If magazine availability were the barometer, .40 Smith has lost favor.
As far as longevity. I know of zero examples of people having to be worried about wearing out a firearm.
I guess it is moot because even the .40 pistol will last longer than the number of rounds a person will shoot through it.

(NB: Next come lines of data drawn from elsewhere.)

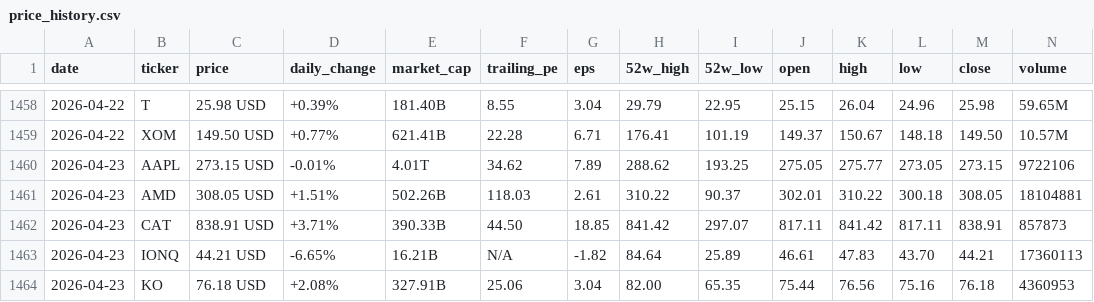
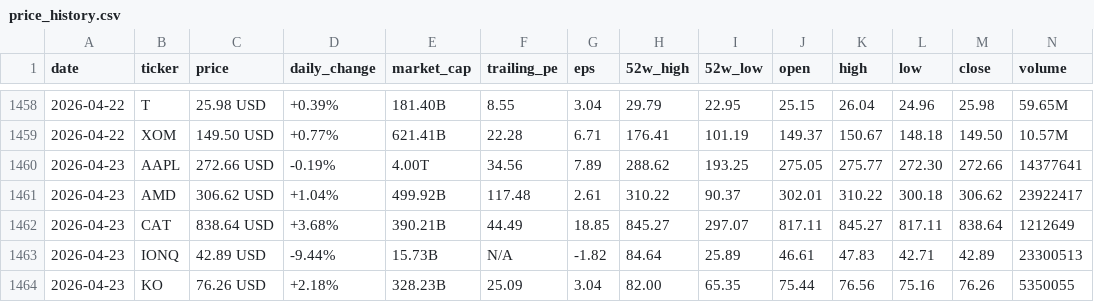
Before and after one commit to parkjunhee0510/pkrich, a CSV file: output/data/price_history.csv, drawn as a sheet; only a part is shown, gaps mark what is left out; the diff covers the shown part only.

```diff
--- a/output/data/price_history.csv
+++ b/output/data/price_history.csv
@@ -1459,6 +1459,6 @@ date,ticker,price,daily_change,market_cap,trailing_pe,eps,52w_high,52w_low,open,
 2026-04-22,XOM,149.50 USD,+0.77%,621.41B,22.28,6.71,176.41,101.19,149.37,150.67,148.18,149.50,10.57M
-2026-04-23,AAPL,273.15 USD,-0.01%,4.01T,34.62,7.89,288.62,193.25,275.05,275.77,273.05,273.15,9722106
-2026-04-23,AMD,308.05 USD,+1.51%,502.26B,118.03,2.61,310.22,90.37,302.01,310.22,300.18,308.05,18104881
-2026-04-23,CAT,838.91 USD,+3.71%,390.33B,44.50,18.85,841.42,297.07,817.11,841.42,817.11,838.91,857873
-2026-04-23,IONQ,44.21 USD,-6.65%,16.21B,N/A,-1.82,84.64,25.89,46.61,47.83,43.70,44.21,17360113
-2026-04-23,KO,76.18 USD,+2.08%,327.91B,25.06,3.04,82.00,65.35,75.44,76.56,75.16,76.18,4360953
+2026-04-23,AAPL,272.66 USD,-0.19%,4.00T,34.56,7.89,288.62,193.25,275.05,275.77,272.30,272.66,14377641
+2026-04-23,AMD,306.62 USD,+1.04%,499.92B,117.48,2.61,310.22,90.37,302.01,310.22,300.18,306.62,23922417
+2026-04-23,CAT,838.64 USD,+3.68%,390.21B,44.49,18.85,845.27,297.07,817.11,845.27,817.11,838.64,1212649
+2026-04-23,IONQ,42.89 USD,-9.44%,15.73B,N/A,-1.82,84.64,25.89,46.61,47.83,42.71,42.89,23300513
+2026-04-23,KO,76.26 USD,+2.18%,328.23B,25.09,3.04,82.00,65.35,75.44,76.56,75.16,76.26,5350055
```
Also changed, not shown: 36 edited cells elsewhere in this file, 24 other files.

IIRC, when the .40 cartridge was first gaining popularity, there were some guns that wore out. I guess that was due to manufacturers using almost the same exact gun for .40 as they have been using for 9mm.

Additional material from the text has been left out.